• Don’t overload the tub. To avoid overtaxing your washer, fill front-loaders to the top, with the drum lightly packed. The door should close easily. For top-loaders, fill just to the maximum fill line or up to the plastic ring.
• Examine water intake hoses. If they’re brittle or cracking, replace them. Not doing so could lead to a flood.
• Clean lint filters diligently. If your dryer filter is clogged, it may run longer to dry clothes, which could wear it out faster.
• Swap out all accordion-style ducts for rigid metal ones. The accordion ones can allow lint buildup, decreasing efficiency and increasing the risk of a fire.
• Brush well. With a vacuum and special brush, clean the duct annually to remove lint. You may need to take it apart in sections to do so.
Can This Washer/Dryer Be Saved?
If your laundry machines aren’t working, you may think you have to start shopping. But repairs can often be made for (much) less, so consider these out-of-pocket repair costs for common problems from Consumer Reports’ recent member surveys:
Dryers’ Median Out-of-Pocket Repair Costs: $133-$215
Most common problems: Clothes not drying, tangled or balled-up clothes, problems with the dryer’s drum (rollers, belt, motor, unusual noise while operating).
Washers’ Median Out-of-Pocket Repair Costs: $155
Most common problems: Tangled or balled-up clothes, odor.
Take your electric dryer. Whether you should repair or replace it depends on how much it will cost you, its age, and its potential repair cost vs. the cost of a new dryer. Our interactive tool, below, takes this information into account to help you figure out whether it’s worth paying a pro to repair your dryer or if you’re better off buying a new one.

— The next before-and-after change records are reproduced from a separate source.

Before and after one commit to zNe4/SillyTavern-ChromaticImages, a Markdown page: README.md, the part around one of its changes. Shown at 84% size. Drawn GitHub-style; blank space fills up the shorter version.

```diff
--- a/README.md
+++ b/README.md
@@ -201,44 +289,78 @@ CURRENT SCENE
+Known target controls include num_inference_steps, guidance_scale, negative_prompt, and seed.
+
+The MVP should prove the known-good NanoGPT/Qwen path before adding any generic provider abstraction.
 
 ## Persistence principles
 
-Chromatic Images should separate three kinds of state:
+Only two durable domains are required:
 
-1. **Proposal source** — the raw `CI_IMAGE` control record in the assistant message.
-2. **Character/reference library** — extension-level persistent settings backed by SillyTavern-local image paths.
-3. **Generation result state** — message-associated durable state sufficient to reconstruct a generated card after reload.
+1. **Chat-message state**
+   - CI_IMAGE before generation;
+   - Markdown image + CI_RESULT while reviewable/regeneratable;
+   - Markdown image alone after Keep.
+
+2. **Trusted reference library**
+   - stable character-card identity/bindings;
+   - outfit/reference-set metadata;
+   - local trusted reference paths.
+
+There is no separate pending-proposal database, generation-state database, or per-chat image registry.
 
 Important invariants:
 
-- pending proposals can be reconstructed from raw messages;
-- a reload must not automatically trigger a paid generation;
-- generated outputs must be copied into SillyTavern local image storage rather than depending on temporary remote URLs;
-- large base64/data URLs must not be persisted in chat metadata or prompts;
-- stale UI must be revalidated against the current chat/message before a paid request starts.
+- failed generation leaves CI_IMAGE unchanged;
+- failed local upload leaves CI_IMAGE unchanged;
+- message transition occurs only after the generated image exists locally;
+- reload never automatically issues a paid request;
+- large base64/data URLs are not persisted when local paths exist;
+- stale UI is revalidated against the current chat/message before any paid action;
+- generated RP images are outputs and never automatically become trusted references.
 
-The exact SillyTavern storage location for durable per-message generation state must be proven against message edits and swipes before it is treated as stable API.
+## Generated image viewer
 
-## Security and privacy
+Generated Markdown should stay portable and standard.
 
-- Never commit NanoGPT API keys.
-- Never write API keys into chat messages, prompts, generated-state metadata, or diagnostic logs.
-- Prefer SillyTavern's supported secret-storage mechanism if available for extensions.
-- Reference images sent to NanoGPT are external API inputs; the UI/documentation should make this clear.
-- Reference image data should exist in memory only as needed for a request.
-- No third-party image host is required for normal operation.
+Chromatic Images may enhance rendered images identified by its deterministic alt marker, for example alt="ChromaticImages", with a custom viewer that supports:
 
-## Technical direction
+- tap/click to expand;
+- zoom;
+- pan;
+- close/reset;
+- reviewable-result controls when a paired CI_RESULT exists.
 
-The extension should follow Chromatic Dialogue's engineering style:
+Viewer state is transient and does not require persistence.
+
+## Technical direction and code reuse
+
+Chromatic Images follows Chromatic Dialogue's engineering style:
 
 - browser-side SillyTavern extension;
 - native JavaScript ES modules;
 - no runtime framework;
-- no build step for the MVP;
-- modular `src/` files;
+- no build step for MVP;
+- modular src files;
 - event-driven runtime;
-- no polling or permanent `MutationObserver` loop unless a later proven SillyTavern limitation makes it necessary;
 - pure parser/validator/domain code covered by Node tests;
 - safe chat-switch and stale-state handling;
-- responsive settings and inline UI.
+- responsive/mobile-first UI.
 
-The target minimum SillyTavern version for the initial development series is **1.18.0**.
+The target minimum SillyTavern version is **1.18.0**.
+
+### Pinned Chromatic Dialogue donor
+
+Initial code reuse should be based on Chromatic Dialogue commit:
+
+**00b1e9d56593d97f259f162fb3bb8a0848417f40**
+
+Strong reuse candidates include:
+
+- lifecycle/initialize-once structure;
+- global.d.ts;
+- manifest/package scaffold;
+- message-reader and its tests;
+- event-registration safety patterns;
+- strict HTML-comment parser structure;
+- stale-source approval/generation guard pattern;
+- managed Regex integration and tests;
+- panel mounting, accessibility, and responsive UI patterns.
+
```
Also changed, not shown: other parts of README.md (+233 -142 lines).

As an example, if the electric dryer you spent $700 on 9 years ago breaks down and it’s going to cost $200 to fix, a new dryer purchase may be worth it. If the machine is 3 years old and you spent $1,100 on it, making that $200 repair is more logical.
Time Your Energy Use Right and Save $21.48
Who cares when you do your laundry? Your utility company might. Some charge more for electricity at peak hours, usually weekday working hours (check with your provider). If yours does this, you can save a bit by doing laundry and other energy-intensive chores in the evenings or on weekends. For example, PSEG Long Island in New York discounts standard rates by 40 percent during what it calls “super off-peak” hours (10 p.m. to 6 a.m. daily). For six loads a week, if you put two in the dryer before going to bed (after 10 p.m.), you’ll save $21.48 per year, depending on the size of your dryer.
How to Find an Eco-Friendly Washer
What makes CR’s Green Choice washers different from other models? Our environmental assessments include water efficiency, energy efficiency, brand reliability, gentleness, weight, and volume. Green Choice models are easier on your clothes and use fewer natural resources. Here are five of CR’s top-rated Green Choice front-load, top-load HE, and top-load agitator washers.
Shop Even Smarter and Save Up to $54 a Year
Need a new washer or dryer? Go with Energy Star certified appliances. These washers use 25 percent less energy (saving you about $38 a year) and 40 percent less water than conventional ones, and the dryers use 20 percent less energy, saving you about $16 (electric) or $5.41 (natural gas) per year. You may also be able to snag a rebate.
The CR Recommended electric dryers below earned our top score for reliability in our annual member surveys.
Editor’s Note: This article also appeared in the May/June 2023 issue of Consumer Reports magazine.
Consumer Reports is an independent, nonprofit organization that works side by side with consumers to create a fairer, safer, and healthier world. CR does not endorse products or services, and does not accept advertising. Copyright © 2023, Consumer Reports, Inc.